- 1 teaspoon vanilla extract
- 1/2 teaspoon almond extract (optional)
- 3 cups flour
- 1 1/2 teaspoons. baking powder
- 1/2 teaspoon salt
For the icing:
- 3 3/4 cups sifted powdered sugar
- 3 Tablespoons meringue powder(found at Michaels and Wal-Mart)
- 6 Tablespoons warm water
- 1/4 teaspoon almond extract
Additionally, you need
- Cookie sheet
- Non-Stick Teflon sheet or parchment paper
- Assorted cookie cutters
- Rolling pin
- Extra flour for rolling out cookies
Step-by-step Directions for Christmas cookie
Preheat the oven to 350°F and line a baking sheet with a Non-Stick Teflon sheet (or parchment paper.)
Using a handheld mixer and a large bowl or a stand mixer with a paddle attachment, beat the butter for about 1 minute – until smooth and creamy. Add sugar and beat on high for about 3 to 4 minutes until it is light and fluffy, scraping the sides of the bowl as needed. Next add the egg, vanilla extract ( and almond, if desired) and beat on medium-high until fully combined.
In another bowl, mix together the flour, baking powder, and salt. With the mixer on low, add half the flour mixture, and beat until just combined. Add the remaining flour and mix until combined. The dough should be soft, like clay.
Lightly flour a Non-Stick Teflon sheet on your counter as a workspace.

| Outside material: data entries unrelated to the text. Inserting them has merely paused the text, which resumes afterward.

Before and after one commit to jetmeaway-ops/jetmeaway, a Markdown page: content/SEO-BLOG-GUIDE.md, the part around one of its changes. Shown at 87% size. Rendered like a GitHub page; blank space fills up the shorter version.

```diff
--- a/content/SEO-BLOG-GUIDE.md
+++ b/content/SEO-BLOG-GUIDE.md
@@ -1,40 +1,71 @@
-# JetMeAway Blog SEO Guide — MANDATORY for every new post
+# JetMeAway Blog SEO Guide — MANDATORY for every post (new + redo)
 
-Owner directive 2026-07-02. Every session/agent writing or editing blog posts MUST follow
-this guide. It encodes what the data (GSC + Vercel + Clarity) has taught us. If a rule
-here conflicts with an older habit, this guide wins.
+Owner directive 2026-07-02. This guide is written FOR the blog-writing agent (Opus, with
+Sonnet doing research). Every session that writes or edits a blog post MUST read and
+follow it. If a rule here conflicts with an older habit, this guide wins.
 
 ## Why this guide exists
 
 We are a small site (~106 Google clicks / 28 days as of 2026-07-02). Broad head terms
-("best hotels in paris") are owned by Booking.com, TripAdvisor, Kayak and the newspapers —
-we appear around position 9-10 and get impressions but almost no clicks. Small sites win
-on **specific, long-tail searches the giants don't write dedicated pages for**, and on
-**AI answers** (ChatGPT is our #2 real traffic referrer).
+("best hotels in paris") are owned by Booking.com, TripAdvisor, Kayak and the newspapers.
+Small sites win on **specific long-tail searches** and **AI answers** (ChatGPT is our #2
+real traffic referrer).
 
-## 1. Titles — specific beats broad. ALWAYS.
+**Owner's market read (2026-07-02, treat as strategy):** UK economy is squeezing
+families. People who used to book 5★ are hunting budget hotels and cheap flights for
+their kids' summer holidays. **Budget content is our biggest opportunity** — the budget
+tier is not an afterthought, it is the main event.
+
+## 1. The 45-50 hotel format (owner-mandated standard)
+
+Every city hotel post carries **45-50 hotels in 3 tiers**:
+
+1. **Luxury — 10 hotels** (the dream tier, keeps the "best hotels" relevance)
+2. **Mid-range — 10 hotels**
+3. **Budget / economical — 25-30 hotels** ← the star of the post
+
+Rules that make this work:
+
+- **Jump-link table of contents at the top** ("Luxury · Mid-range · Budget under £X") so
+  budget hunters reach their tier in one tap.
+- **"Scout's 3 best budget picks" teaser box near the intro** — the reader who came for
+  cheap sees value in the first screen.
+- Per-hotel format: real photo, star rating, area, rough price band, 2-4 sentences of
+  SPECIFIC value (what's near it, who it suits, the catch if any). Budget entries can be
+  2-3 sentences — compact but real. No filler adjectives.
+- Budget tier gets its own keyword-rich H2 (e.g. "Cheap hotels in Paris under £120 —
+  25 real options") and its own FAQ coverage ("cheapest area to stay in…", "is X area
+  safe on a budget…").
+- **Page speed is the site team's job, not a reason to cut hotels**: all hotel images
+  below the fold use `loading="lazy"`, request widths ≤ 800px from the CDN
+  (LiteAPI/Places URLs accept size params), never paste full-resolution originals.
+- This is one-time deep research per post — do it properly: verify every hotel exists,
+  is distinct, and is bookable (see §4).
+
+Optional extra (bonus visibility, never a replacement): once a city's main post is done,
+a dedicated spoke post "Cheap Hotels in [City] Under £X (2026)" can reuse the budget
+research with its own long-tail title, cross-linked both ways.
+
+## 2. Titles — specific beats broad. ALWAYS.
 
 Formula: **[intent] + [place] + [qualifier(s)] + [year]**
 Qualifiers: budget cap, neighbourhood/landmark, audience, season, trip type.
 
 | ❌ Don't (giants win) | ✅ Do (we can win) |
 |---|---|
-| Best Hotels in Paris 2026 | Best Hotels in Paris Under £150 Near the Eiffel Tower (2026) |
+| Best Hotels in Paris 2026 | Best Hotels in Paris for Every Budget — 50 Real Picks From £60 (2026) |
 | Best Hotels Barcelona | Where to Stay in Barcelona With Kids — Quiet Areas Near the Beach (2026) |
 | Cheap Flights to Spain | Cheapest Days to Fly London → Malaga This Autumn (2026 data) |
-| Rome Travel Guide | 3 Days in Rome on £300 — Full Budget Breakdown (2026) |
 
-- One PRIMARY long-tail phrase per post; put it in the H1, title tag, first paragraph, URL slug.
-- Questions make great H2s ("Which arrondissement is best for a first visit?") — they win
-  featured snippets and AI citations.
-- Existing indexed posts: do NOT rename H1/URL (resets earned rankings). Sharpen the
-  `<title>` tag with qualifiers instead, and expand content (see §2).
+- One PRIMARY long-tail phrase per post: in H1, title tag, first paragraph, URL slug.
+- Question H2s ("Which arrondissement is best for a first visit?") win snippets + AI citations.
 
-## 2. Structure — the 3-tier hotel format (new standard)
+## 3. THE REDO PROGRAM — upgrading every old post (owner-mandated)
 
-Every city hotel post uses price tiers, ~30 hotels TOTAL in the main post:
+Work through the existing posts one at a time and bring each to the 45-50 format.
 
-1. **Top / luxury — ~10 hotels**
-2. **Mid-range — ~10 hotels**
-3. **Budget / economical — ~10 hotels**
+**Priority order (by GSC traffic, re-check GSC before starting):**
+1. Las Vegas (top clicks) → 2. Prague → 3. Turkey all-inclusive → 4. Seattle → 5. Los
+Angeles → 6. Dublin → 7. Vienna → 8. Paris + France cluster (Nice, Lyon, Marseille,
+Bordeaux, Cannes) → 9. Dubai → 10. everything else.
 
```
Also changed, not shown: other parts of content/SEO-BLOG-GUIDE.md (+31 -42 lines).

Set dough on top of the floured sheet. Gently roll out the dough to the ⅓-inch thickness or desired thickness. (Remember, the thicker the dough, the softer the cookies and the thinner the dough, the crispier the cookies will be.)
Cut out desired shapes and use a spatula to gently transfer to the prepared baking sheet. Refrigerate the cookie sheet full of cookie shapes for about 5 minutes, then bake for 10 minutes, or until edges start to turn a light brown. Be careful not to overbake them.
To make the icing, add all icing ingredients and beat on high until smooth, about 4-5 minutes. For thicker icing, add more sugar. For thinner icing, add more water. Try out the consistency to get the flow you want. And Icing can be colored with liquid food coloring or gel food coloring. (Keep in mind, liquid food coloring may affect the icing consistency.)
Icing can be spread onto the cookies using a knife or spatula or it can be placed into icing bags and piped on using decorative tips. Be creative!
Don’t be intimidated by the royal icing. There are many videos online demonstrating simple techniques that produce beautifully decorated cookies, like this one. Have fun and enjoy delicious and unique cookies decorated in your own kitchen.